• TASK BRIEF: From the records below, copy every line that contains the word "matrix".

• INPUT RECORDS:

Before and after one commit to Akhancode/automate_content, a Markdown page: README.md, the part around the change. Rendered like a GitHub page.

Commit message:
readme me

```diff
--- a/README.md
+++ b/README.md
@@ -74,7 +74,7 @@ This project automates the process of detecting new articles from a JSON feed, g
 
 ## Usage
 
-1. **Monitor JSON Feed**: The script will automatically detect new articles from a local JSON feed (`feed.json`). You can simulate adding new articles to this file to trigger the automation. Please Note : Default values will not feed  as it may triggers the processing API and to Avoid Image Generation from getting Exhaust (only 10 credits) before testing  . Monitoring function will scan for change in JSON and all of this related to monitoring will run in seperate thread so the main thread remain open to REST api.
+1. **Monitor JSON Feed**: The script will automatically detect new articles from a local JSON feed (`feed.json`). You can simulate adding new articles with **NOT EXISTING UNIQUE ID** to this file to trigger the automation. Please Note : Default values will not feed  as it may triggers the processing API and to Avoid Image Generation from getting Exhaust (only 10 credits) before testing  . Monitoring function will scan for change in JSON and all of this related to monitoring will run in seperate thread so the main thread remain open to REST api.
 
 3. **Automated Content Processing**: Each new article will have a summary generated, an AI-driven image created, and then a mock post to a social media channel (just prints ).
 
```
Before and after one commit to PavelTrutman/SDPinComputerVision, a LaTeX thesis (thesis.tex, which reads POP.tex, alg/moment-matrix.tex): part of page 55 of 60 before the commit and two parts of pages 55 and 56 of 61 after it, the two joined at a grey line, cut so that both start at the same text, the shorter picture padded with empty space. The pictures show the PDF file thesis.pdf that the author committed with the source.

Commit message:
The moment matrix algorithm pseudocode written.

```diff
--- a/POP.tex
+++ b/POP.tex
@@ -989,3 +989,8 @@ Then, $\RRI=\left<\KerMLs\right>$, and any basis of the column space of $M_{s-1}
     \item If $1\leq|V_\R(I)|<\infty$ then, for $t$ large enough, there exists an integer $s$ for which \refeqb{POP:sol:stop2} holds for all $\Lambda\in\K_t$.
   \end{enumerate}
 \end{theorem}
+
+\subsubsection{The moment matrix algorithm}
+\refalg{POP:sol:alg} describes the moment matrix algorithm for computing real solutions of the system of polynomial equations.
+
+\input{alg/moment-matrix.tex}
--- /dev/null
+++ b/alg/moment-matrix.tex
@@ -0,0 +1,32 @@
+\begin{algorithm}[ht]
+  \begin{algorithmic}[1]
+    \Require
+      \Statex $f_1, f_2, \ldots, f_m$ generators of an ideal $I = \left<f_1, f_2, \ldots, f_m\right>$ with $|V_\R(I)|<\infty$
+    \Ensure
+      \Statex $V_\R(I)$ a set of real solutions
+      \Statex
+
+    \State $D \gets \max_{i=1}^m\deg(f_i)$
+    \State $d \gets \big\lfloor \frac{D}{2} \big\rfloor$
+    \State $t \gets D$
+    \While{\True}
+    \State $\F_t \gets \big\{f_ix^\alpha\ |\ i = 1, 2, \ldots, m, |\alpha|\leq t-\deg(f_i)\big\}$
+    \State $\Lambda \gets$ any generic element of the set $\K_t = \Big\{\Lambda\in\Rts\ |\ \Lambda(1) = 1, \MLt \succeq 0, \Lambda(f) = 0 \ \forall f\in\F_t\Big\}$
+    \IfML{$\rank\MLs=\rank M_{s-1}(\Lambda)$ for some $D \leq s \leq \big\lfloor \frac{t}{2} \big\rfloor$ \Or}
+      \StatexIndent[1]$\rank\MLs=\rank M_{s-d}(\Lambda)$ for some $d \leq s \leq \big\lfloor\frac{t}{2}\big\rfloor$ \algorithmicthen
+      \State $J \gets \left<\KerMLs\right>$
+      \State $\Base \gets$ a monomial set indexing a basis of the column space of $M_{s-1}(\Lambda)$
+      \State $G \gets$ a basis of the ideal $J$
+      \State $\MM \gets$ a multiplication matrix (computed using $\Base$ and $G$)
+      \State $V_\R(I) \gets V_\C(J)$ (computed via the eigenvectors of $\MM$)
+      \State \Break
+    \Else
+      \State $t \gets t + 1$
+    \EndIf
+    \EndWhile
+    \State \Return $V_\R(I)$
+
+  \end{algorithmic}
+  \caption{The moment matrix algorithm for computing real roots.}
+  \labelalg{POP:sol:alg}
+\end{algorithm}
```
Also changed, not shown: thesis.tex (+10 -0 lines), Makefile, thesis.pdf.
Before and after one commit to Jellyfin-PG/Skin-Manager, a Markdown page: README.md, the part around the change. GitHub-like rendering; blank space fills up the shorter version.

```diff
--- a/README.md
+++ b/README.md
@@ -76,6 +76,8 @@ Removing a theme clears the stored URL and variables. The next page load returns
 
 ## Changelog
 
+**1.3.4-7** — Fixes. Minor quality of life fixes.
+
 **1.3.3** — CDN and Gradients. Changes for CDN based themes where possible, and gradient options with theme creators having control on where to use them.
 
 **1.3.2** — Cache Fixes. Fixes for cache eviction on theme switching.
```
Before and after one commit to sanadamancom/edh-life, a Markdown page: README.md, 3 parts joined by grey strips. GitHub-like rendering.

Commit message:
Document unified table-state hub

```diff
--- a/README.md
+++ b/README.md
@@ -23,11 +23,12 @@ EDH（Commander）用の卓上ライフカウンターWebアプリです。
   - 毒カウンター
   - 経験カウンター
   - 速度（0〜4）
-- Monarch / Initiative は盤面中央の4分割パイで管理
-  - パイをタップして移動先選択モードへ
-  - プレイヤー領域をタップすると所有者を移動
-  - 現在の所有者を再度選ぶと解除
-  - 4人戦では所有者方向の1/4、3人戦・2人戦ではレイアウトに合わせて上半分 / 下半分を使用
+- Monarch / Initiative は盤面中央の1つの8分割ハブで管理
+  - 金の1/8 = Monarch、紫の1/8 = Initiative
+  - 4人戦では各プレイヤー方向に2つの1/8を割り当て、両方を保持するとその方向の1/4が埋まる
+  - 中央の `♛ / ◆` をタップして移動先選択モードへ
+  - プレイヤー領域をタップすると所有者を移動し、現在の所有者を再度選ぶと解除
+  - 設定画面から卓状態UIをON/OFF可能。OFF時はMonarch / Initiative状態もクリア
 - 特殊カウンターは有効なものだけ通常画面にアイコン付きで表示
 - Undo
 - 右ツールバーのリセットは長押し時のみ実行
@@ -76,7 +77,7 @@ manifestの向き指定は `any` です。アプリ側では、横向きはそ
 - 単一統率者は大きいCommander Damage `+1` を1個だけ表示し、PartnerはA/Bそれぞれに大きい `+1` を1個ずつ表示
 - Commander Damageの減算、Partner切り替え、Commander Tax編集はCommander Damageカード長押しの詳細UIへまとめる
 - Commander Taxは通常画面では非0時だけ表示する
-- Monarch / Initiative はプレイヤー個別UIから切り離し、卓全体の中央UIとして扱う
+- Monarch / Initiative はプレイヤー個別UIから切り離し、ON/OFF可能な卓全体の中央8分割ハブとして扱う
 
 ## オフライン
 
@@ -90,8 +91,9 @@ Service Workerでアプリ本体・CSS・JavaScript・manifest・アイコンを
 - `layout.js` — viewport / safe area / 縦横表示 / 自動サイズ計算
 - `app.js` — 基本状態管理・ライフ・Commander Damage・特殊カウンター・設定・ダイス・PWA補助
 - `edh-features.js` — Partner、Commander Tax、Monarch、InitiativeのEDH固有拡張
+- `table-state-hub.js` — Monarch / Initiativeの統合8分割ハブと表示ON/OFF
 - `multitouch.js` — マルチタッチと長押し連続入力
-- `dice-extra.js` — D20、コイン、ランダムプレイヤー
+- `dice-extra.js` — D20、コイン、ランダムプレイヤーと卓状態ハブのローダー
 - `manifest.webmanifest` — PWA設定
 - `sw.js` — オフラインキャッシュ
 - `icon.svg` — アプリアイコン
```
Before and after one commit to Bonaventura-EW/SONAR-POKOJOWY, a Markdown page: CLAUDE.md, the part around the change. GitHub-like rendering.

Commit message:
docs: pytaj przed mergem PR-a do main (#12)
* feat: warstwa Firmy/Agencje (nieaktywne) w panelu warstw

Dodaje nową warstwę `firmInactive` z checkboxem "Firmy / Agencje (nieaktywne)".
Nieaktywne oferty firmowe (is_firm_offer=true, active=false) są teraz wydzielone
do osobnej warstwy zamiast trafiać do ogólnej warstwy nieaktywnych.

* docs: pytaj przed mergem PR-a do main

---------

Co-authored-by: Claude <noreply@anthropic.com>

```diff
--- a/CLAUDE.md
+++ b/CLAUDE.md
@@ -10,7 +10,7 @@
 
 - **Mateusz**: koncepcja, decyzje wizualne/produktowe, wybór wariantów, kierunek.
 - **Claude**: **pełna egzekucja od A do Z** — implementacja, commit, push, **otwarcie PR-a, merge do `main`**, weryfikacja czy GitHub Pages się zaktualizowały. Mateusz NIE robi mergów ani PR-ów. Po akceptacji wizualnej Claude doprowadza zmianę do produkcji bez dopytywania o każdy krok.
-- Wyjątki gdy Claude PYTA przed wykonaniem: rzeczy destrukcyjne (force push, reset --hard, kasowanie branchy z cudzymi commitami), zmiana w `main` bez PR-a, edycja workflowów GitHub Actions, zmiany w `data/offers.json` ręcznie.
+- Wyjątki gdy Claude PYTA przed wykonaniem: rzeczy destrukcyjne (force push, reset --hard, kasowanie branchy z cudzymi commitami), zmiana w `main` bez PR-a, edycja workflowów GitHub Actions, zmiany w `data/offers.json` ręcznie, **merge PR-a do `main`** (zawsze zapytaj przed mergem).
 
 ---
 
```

• RESPONSE FOR THIS EXERCISE:
Before and after one commit to PavelTrutman/SDPinComputerVision, a LaTeX thesis (thesis.tex, which reads POP.tex, alg/moment-matrix.tex): part of page 55 of 60 before the commit and two parts of pages 55 and 56 of 61 after it, the two joined at a grey line, cut so that both start at the same text, the shorter picture padded with empty space. The pictures show the PDF file thesis.pdf that the author committed with the source.
The moment matrix algorithm pseudocode written.
+\subsubsection{The moment matrix algorithm}
+\refalg{POP:sol:alg} describes the moment matrix algorithm for computing real solutions of the system of polynomial equations.
+\input{alg/moment-matrix.tex}
+++ b/alg/moment-matrix.tex
+      \State $\MM \gets$ a multiplication matrix (computed using $\Base$ and $G$)
+  \caption{The moment matrix algorithm for computing real roots.}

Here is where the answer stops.